Our good friend, Deepak Parekh, who is a prominent banker and sits on the boards of numerous companies, came out with a clever argument in connection with the Bhopal holocaust. I call it holocaust, because that is what it is, and all other issues pale into insignificance before the horrible death of more than 20,000-odd people who perished in the inferno. Parekh says that so-called independent directors are not responsible for the crime and should not be held accountable for it. He is referring especially to Keshub Mahindra, who runs or used to run a big industrial complex and who happens to be non-executive chairman of Union Carbide, the company which ran the gas complex in Bhopal and killed all those people.
Parekh’s case is that Mahindra was only a non-executive chairman and therefore not responsible for the disaster, just as the Railway Minister is not personally responsible for all those accidents which kill innocent passengers almost every day. It is a strange argument, to say the least, and only an Indian can advance it.
What exactly does a non-executive chairman do, for god’s sake, if he is not to be held responsible for the company’s acts of commission and omission?
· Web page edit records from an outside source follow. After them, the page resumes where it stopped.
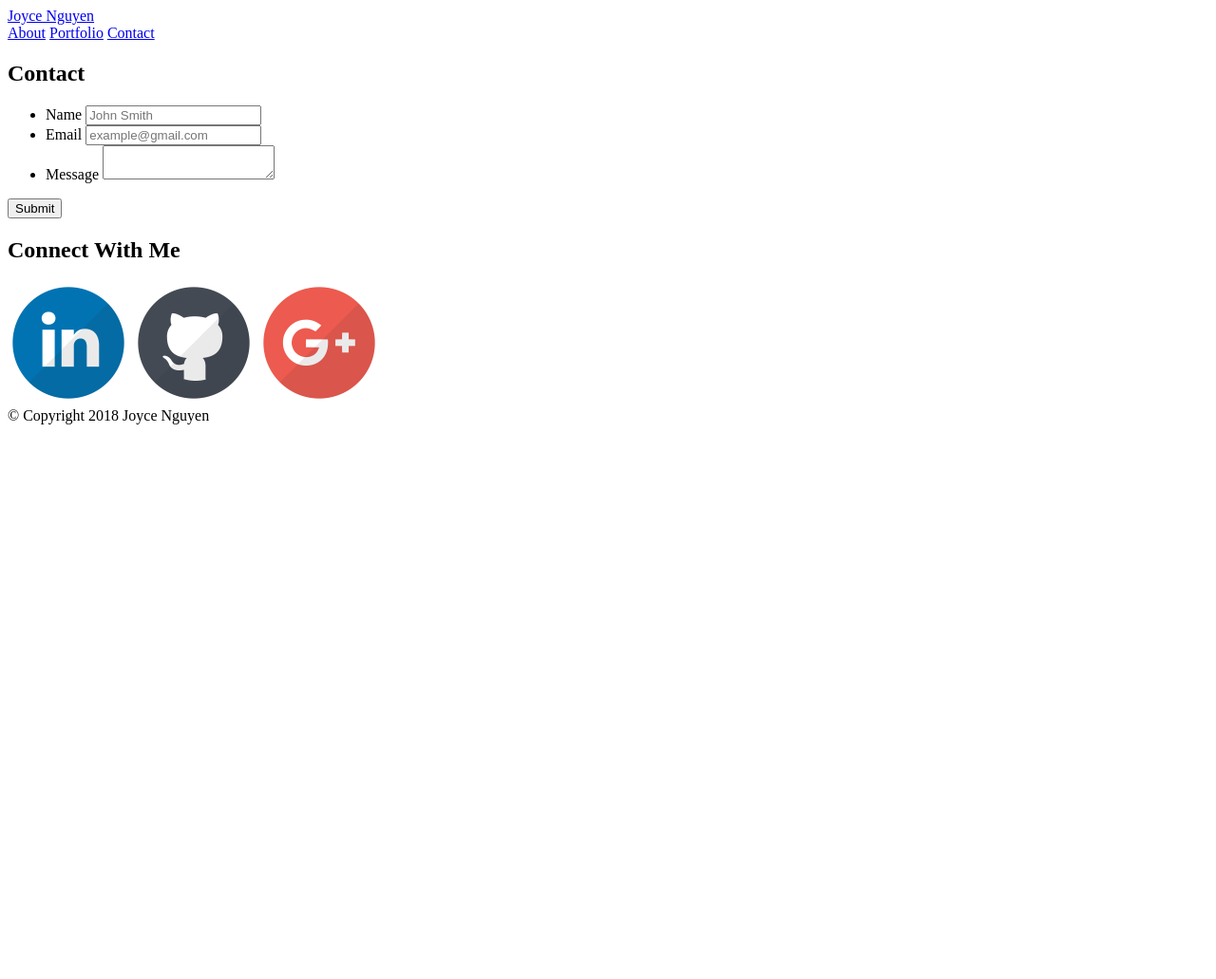
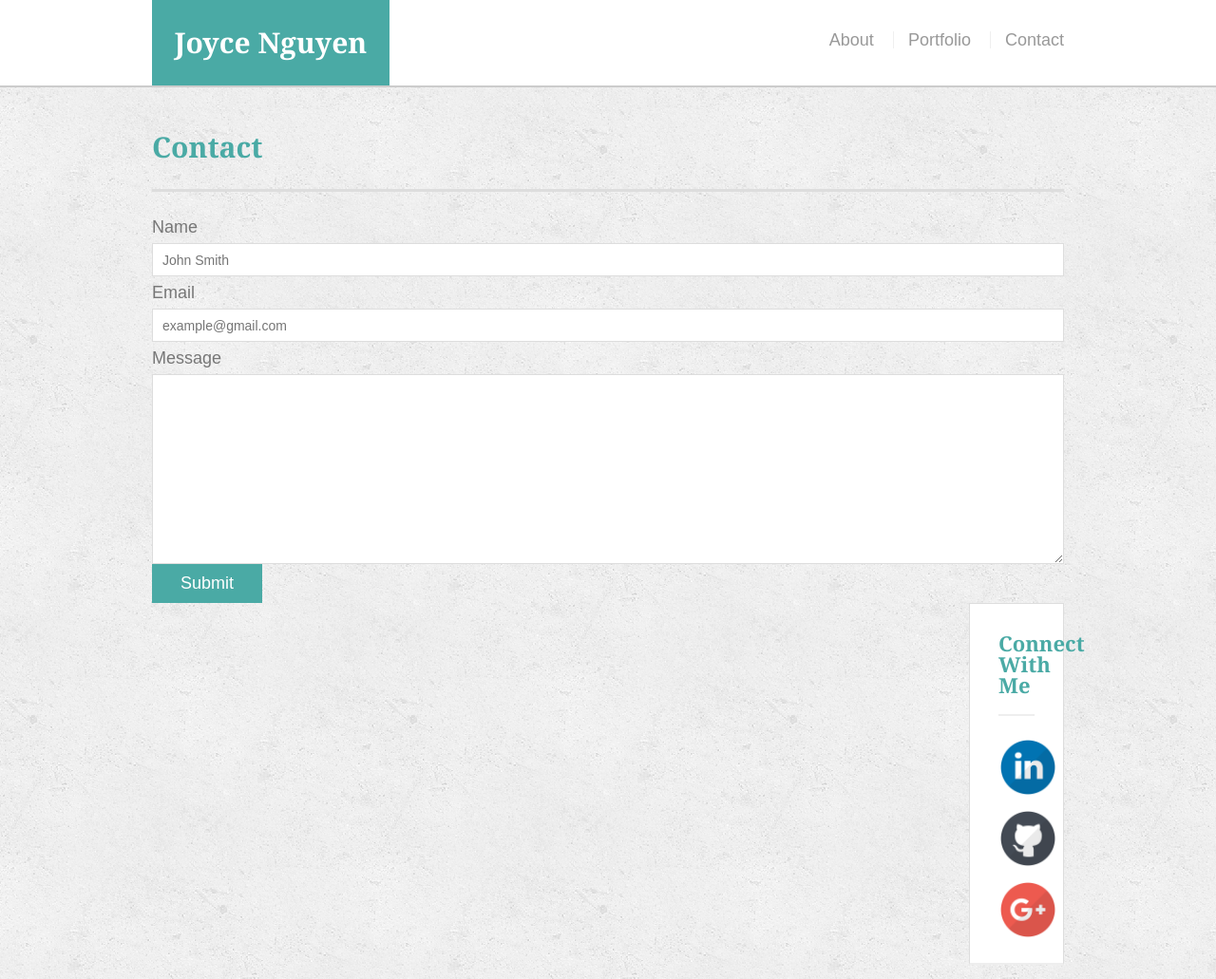
Before and after one commit to jnguyen0581/Basic-Portfolio, a plain HTML site: page contact.html in a window 1280 px wide. Shown: the top 1031 px of the page at 95% size. Before the commit the page ends 800 px from the top, so only its background shows below. Drawn offline with Linux system fonts and the light colour scheme.

Commit message:
adding more to style.css

```diff
--- a/assets/css/style.css
+++ b/assets/css/style.css
@@ -3,9 +3,10 @@
 }
 
 body {
+    background: url('../images/concrete_seamless.png');
     font-size: 18px;
     line-height: 34px;
-    font-family: "Arial", "Helvetica", sans-serif;
+    font-family: 'Arial', 'Helvetica Neue', 'Helvetica', sans-serif;
     color: #777;
 }
 
@@ -17,7 +18,7 @@ body {
 }
 
 h1, h2, h3, p {
-    margin-bottom: 0;
+    margin-bottom: 20px;
 }
 
 p:last-child {
@@ -25,10 +26,9 @@ p:last-child {
 }
 
 h1, h2, h3 {
-    font-family: "Georgia", "Times New Roman", Times, serif;
+    font-family: 'Georgia', Times New Roman, Times, serif;
     font-weight: 700;
     color: #4aaaa5;
-
 }
 
 h1 {
@@ -41,6 +41,7 @@ h1 {
 h2, h3 {
     font-size: 22px;
 }
+
 /*header*/
 
 #masthead {
@@ -50,7 +51,7 @@ h2, h3 {
     color: #fff;
     overflow: auto;
     border-bottom: 2px solid #ccc;
-/*  position: fixed*/
+    position: fixed;
     width: 100%;
 }
 
@@ -59,7 +60,7 @@ h2, h3 {
     height: 90px;
     background: #4aaaa5;
     float: left;
-    font-family: "Georgia", "Times New Roman", Times, serif;
+    font-family: 'Georgia', Times New Roman, Times, serif;
     text-align: center;
     line-height: 90px;
     color: #fff;
@@ -89,10 +90,14 @@ nav a:first-child {
 
 /*main*/
 #main-container {
+    padding-top: 130px;
+}
+
+.main-section {
     background: #fff;
     padding: 30px;
     margin: 0 0 40px 0;
-    width: 100px;
+    width: 100%;
     max-width: 650px;
     float: left;
     border: 1px solid #ddd;
@@ -105,3 +110,118 @@ nav a:first-child {
     float: left;
     margin-right: 25px;
 }
+
+/*sidebar*/
+.sidebar {
+    background: #fff;
+    padding: 30px;
+    width: 100px;
+    max-width: 270px;
+    float: right;
+    border: 1px solid #ddd;
+    margin-bottom: 20px;
+}
+
+h3, .sidebar, h2 {
+    border-bottom: 2px solid #eee;
+    padding-bottom: 20px;
+    margin-bottom: 15px;
+    line-height: 22px;
+}
+
+.social {
+    width: 62px;
+    height: 62px;
+    margin-top: 8px;
+    margin-right: 5px;
+}
+
+.social:last-child {
+    margin-right: 0;
+}
+
+/*footer*/
+
+footer {
+    background: #666;
+    color: #fff;
+    padding: 30px 0;
+    clear: both;
+    border-top: 8px solid #4aaaa5;
+    color: #ccc;
+    font-size: 12px;
+    text-align: center;
+}
+
+/*portfolio*/
+.work {
+    width: 274px;
+    overflow: auto;
+    position:relative;
+    float: left;
+    margin: 20px 0 25px;
+}
+
+.work:nth-child(even) {
+    margin-right: 40px;
+}
+
+.work img {
+    width: 100%;
+    border: 0 none;
+    opacity: .8;
+}
+
+.work h3 {
+    border-bottom: 0;
+    background: #4aaaa5;
+    color: #fff;
+    text-align: center;
+    position: absolute;
+    bottom: 20px;
+    padding: 15px;
+    width: 100%;
+    line-height: 30px;
+    margin-bottom: 0;
+    font-weight: 300;
+}
+
+/*contact*/
+
+#contact-form ul {
+    margin-bottom: 20px;
+}
+
+#contact-form li {
+    margin-bottom: 10px;
+}
+
+label,
+input[type=text],
+input[type=email],
+textarea {
+    display: block;
+    width: 100%;
+}
+
+input[type=text],
+input[type=email],
+textarea {
+    height: 35px;
+    border: 1px solid #ddd;
+    padding: 0 10px;
+    font-size: 14px;
+}
+
+textarea {
+    height: 200px;
+}
+
+input[type=submit] {
+    background: #4aaaa5;
+    border: 0 none;
+    color: #fff;
+    font-size: 18px;
+    padding: 10px 30px;
+    cursor: pointer;
+}
--- a/contact.html
+++ b/contact.html
@@ -6,8 +6,8 @@
     <meta name="viewport" content="width=device-width, initial-scale=1.0">
     <meta http-equiv="X-UA-Compatible" content="ie=edge">
     <title>About Me</title>
-    <link rel="stylessheet" type="text/css" href="assets/css/reset.css">
-    <link rel="stylessheet" type="text/css" href="assets/css/style.css">
+    <link rel="stylesheet" type="text/css" href="assets/css/reset.css">
+    <link rel="stylesheet" type="text/css" href="assets/css/style.css">
 </head>
 
 <body>
@@ -26,15 +26,15 @@
         <section class="main-container">
             <h1>Contact</h1>
 
-            <form id="contact-from">
+            <form id="contact-form ">
                 <ul>
                     <li>
                         <label for="name">Name</label>
-                        <input type="text" name="name" id="name" placeholder="John Smith" require="required">
+                        <input type="text" name="name" id="name" placeholder="John Smith" required="required">
                     </li>
                     <li>
                         <label for="email">Email</label>
-                        <input type="text" name="email" id="email" placeholder="example@gmail.com" require="required">
+                        <input type="text" name="email" id="email" placeholder="example@gmail.com" required="required">
                     </li>
                     <li>
                         <label for="message">Message</label>
@@ -45,13 +45,12 @@
             </form>
 
         </section>
-    </div>
 
     <section class="sidebar">
         <div id="connect">
             <h2>Connect With Me</h2>
             <img src="assets/images/linkedin-128.png" class="social" alt="LinkedIn">
-            <img src="assets/images/github-128.png" class="social" alt='Github'>
+            <img src="assets/images/github-128.png" class="social" alt="Github">
             <img src="assets/images/google-plus-128.png" class="social" alt="Google-Plus">
         </div>
     </section>
```
Also changed, not shown: index.html (+2 -5 lines), portfolio.html (+5 -6 lines), assets/images/concrete_seamless.png (added), 1 other file.
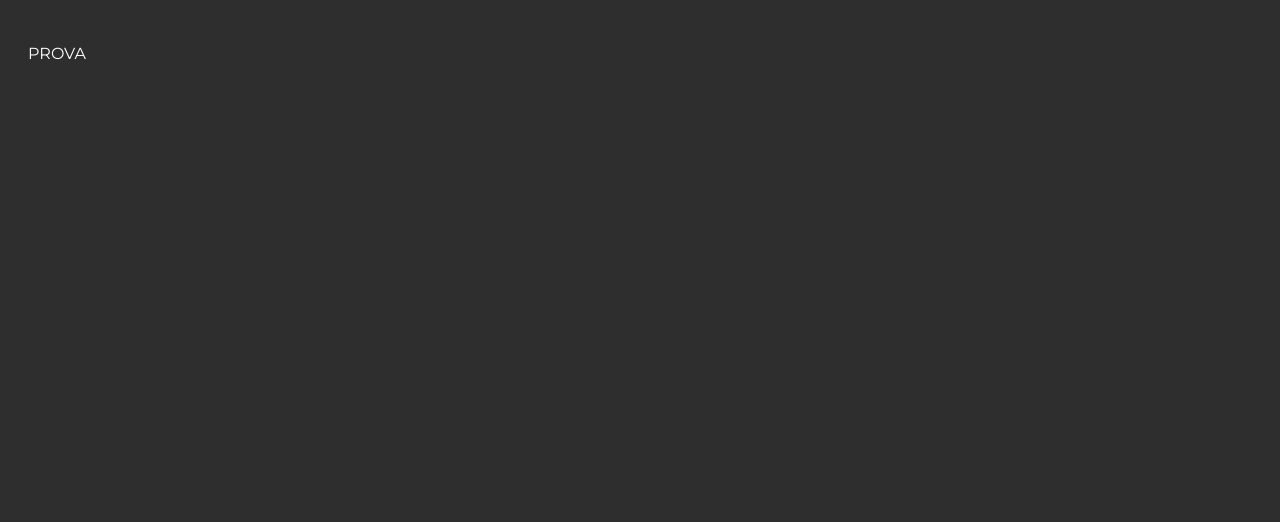
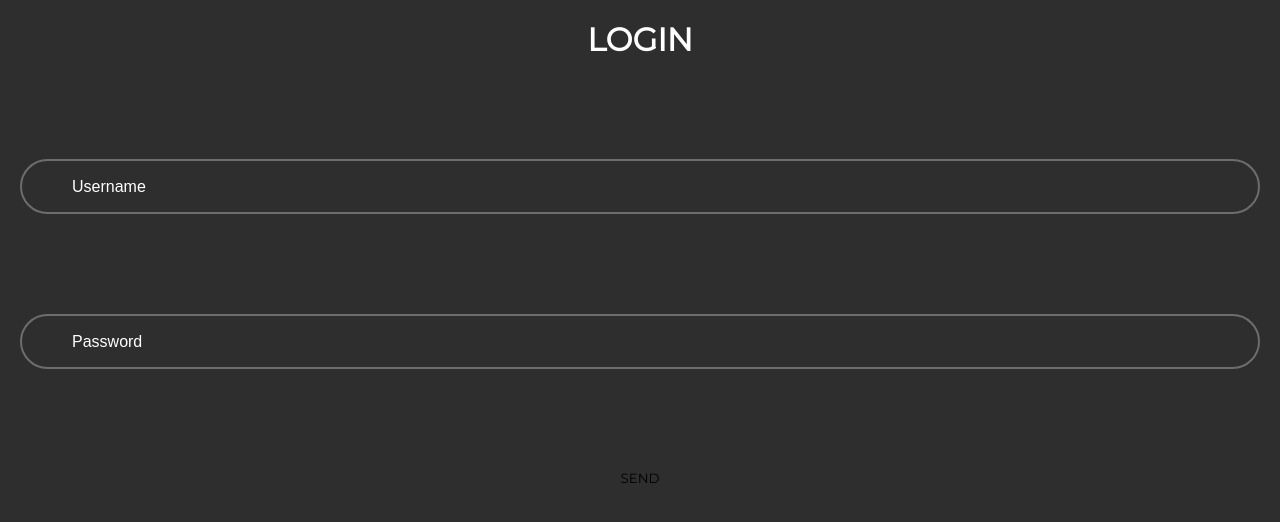
Before and after one commit to isdi-coders-2023/Jaume-Cuadrada-Final-Project-front-202301-bcn, a React (Create React App) app: page / in a window 1280 px wide. Shown: the top 522 px of the page. Built offline with nearby package versions, Linux system fonts and the light colour scheme.

Commit message:
Add form component and its styles

```diff
--- a/src/components/LoginForm/LoginForm.tsx
+++ b/src/components/LoginForm/LoginForm.tsx
@@ -1,4 +1,24 @@
+import LoginFormStyled from "./LoginFormStyled";
+
 const LoginForm = (): JSX.Element => {
-  return <p>PROVA</p>;
+  return (
+    <LoginFormStyled className="login-form">
+      <h1>LOGIN</h1>
+      <input
+        type="text"
+        id="username"
+        placeholder="Username"
+        className="login-form__field"
+      />
+      <input
+        type="text"
+        id="password"
+        placeholder="Password"
+        className="login-form__field"
+      />
+
+      <button>SEND</button>
+    </LoginFormStyled>
+  );
 };
 export default LoginForm;
--- /dev/null
+++ b/src/components/LoginForm/LoginFormStyled.tsx
@@ -0,0 +1,23 @@
+import styled from "styled-components";
+
+const LoginFormStyled = styled.form`
+  display: flex;
+  flex-direction: column;
+  align-items: center;
+  gap: 100px;
+
+  input {
+    border: 2px solid ${(props) => props.theme.colors.seccondaryGrey};
+    border-radius: ${(props) => props.theme.radius.loginInputs};
+    height: 55px;
+    width: 100%;
+    font-size: ${(props) => props.theme.fontSizes.medium};
+    padding-left: 50px;
+  }
+
+  button {
+    background-color: ${(props) => props.theme.colors.mainButton};
+  }
+`;
+
+export default LoginFormStyled;
--- a/src/styles/GlobalStyles.tsx
+++ b/src/styles/GlobalStyles.tsx
@@ -5,7 +5,7 @@ const GlobalStyles = createGlobalStyle`
   box-sizing: border-box;
 }
 body {
-  padding: 20px;
+  padding: 12px;
   background-color: ${(props) => props.theme.colors.background};
   font-family: ${(props) => props.theme.mainFont};
   color: ${(props) => props.theme.colors.mainText};
@@ -28,10 +28,21 @@ button{
   font-family: inherit;
 }
 
+input{
+
+ background-color: transparent;
+}
+
 a, :visited, :active{
 text-decoration: none;
 color: ${(props) => props.theme.colors.seccondaryText}
 }
+
+::placeholder {
+  color: ${(props) => props.theme.colors.mainText};
+  font-weight: 50;
+}
+
 `;
 
 export default GlobalStyles;
```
Does he only collect his ample fees, has a slap-up lunch or dinner with champagne after the board meeting, and goes home with a fat cheque? Does he not take part in the proceedings? Is he not a part of the decision-making process? If not what exactly is his function to merit all that money? And if he does nothing at all, why does he get all those fees-and Parekh knows that they can run into lakhs of rupees a year-if he is not accountable for anything? I have the highest respect for Mahindra but surely somebody has to take the blame even if he is only an independent director. The buck must stop somewhere. In America, as President Truman once said, it stops at his desk in the White House. Where exactly does the back stop in a company like Union Carbide with its fugitive bosses who are the first ones to flee when the police are looking for them?
Assume, for the sake of argument, that a similar disaster had struck the Tata Chemical’s plant at Mithapur. What would JRD Tata, who was chairman of Tata Chemicals, have done? Firstly, there would have been no accident. The Tata plant is much older than Union Carbide’s and has never been involved in an accident like this. Having known Tatas for years, I can tell Parekh, JRD would have immediately tendered his resignation and asked the board to choose another chairman. Tatas would have assumed responsibility for the tragedy, promptly set apart a fund to help the families affected by the tragedy, and surrendered themselves to the authorities. They would not have run away in a special plane. This is what separates the Tatas and the Birlas from the Andersons of this world. Tatas and Birlas are Indians; Anderson is not, being interested only in the loot his investment can bring in. When the loot stopped, so did Anderson.
Men like Deepak Parekh seem to think that company directors have no other function than making money, printing fat annual reports and holding annual general meetings in five-star hotels. He should know things are not so simple now. In America, shareholders and others go around with tomatoes and stale pizzas to throw at directors and the so-called non-executive directors who make too much money. They take companies, which means directors, to court and throw them in jail. There are quite a few company directors and CEO’s who have seen the insides of jail in the US, and some of them must have been the so-called independent directors.
The latest one in line is Tony Hayward, the CEO of BP (or British Petroleum) whose head on a platter is being demanded by people in and around the states ringing the Gulf of Mexico where BP’s oil rig exploded, killing nearly a dozen men, and spewing millions of barrels of oil into the Gulf. In India, the foreign bosses run away and hide in Florida. In America, the chairman is summoned before the Congress and humiliated. Incidentally, Tony Hayward is a foreigner in America, as he is British, just like Anderson in India.
How can an independent director be independent of the actions of the board on which he sits, and for which he receives payment? How can a man-or woman-take money from a company, take part in its decision-making process, and when things are bad and the prosecutors are knocking at door, get up and say they cannot be touched, because they are independent? Once he or she sets up a relationship with the company, naturally becomes accountable for the company’s actions. You cannot take money and say you have nothing to do with the company who has paid you the money.
What happened at Bhopal was not an accident, it was a crime. The management, which means Anderson & Co, knew that the plant was derelict, had not been properly maintained for years, and was in use only because it yielded profits. The management knew that the plant would blow up any minute, yet it did nothing. The surprising thing is that nobody bothered. In multinational companies, nobody bothers as long as the loot keeps coming in. Even the so-called independent directors don’t bother, because they too share in the loot. And when the police surround the board and haul away the directors, they complain they have nothing to do with what has happened in the factory, because they have never visited it in the first place. It would be interesting to know if the BP boss, Tony Hayward, puts forward a similar argument in Washington-and makes laughing stock of himself.
The Jews of Israel sought out a concentration Camp killer called Eichmann, brought him to trial in Israel, and hanged him years after the act. Eichmann kept saying that he was only following orders and was not responsible for what happened inside his camps. But justice is justice and the man was hanged. There is, after all, a moral law which transcends all other laws including company law, by which our directors swear.
But what has business to do with morality?
(The writer can be contacted at 301, Manikanchan Apts, Kanchan Lane, Pune- 411004)